▸ Exercise prompt: If a record below holds a picture, leave the picture out and copy the rest exactly.

[Web document revisions]

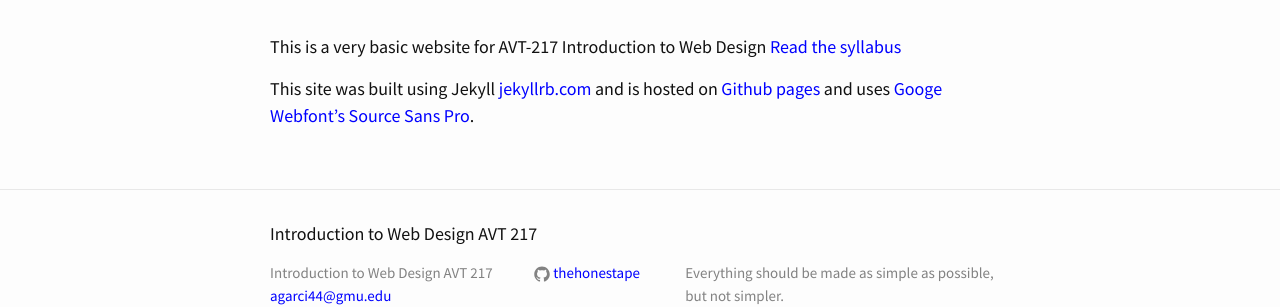
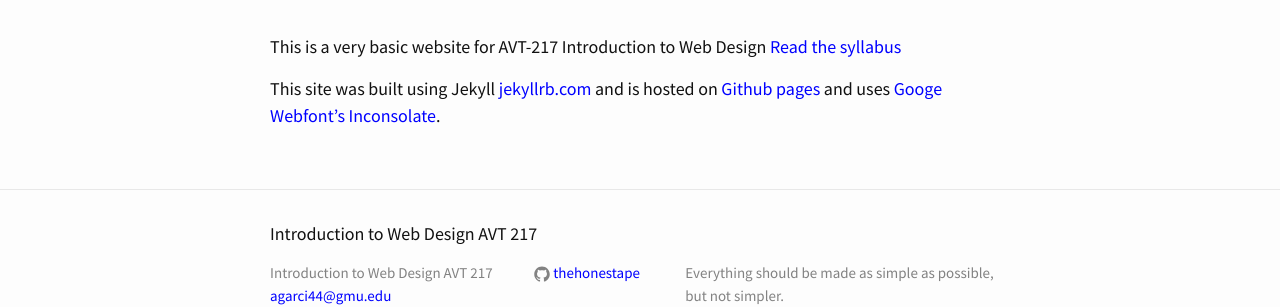
Before and after one commit to thehonestape/intro-to-web-design, a Jekyll site: the page built from about.md, in a window 1280 px wide. Shown: the part 155-462 px from the top of the page. Built offline with Jekyll 4.4.1, drawn with Linux system fonts in a browser that asks for light colours.

Commit message:
update to about

```diff
--- a/about.md
+++ b/about.md
@@ -7,4 +7,4 @@
 This is a very basic website for AVT-217 Introduction to Web Design
 [Read the syllabus](https://docs.google.com/document/d/14CPnr4Nz-I3Hux6rFM7DMLc4_Yq70LoeFiaU_bIx_0w)
 
-This site was built using Jekyll [jekyllrb.com](http://jekyllrb.com/) and is hosted on [Github pages](https://pages.github.com/) and uses [Googe Webfont's Source Sans Pro](https://www.google.com/fonts#UsePlace:use/Collection:Source+Sans+Pro).
+This site was built using Jekyll [jekyllrb.com](http://jekyllrb.com/) and is hosted on [Github pages](https://pages.github.com/) and uses [Googe Webfont's Inconsolate](https://www.google.com/fonts/specimen/Inconsolata).
```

▸ Solution for this task:
Before and after one commit to thehonestape/intro-to-web-design, a Jekyll site: the page built from about.md, in a window 1280 px wide. Shown: the part 155-462 px from the top of the page. Built offline with Jekyll 4.4.1, drawn with Linux system fonts in a browser that asks for light colours.

Commit message:
update to about

```diff
--- a/about.md
+++ b/about.md
@@ -7,4 +7,4 @@
 This is a very basic website for AVT-217 Introduction to Web Design
 [Read the syllabus](https://docs.google.com/document/d/14CPnr4Nz-I3Hux6rFM7DMLc4_Yq70LoeFiaU_bIx_0w)
 
-This site was built using Jekyll [jekyllrb.com](http://jekyllrb.com/) and is hosted on [Github pages](https://pages.github.com/) and uses [Googe Webfont's Source Sans Pro](https://www.google.com/fonts#UsePlace:use/Collection:Source+Sans+Pro).
+This site was built using Jekyll [jekyllrb.com](http://jekyllrb.com/) and is hosted on [Github pages](https://pages.github.com/) and uses [Googe Webfont's Inconsolate](https://www.google.com/fonts/specimen/Inconsolata).
```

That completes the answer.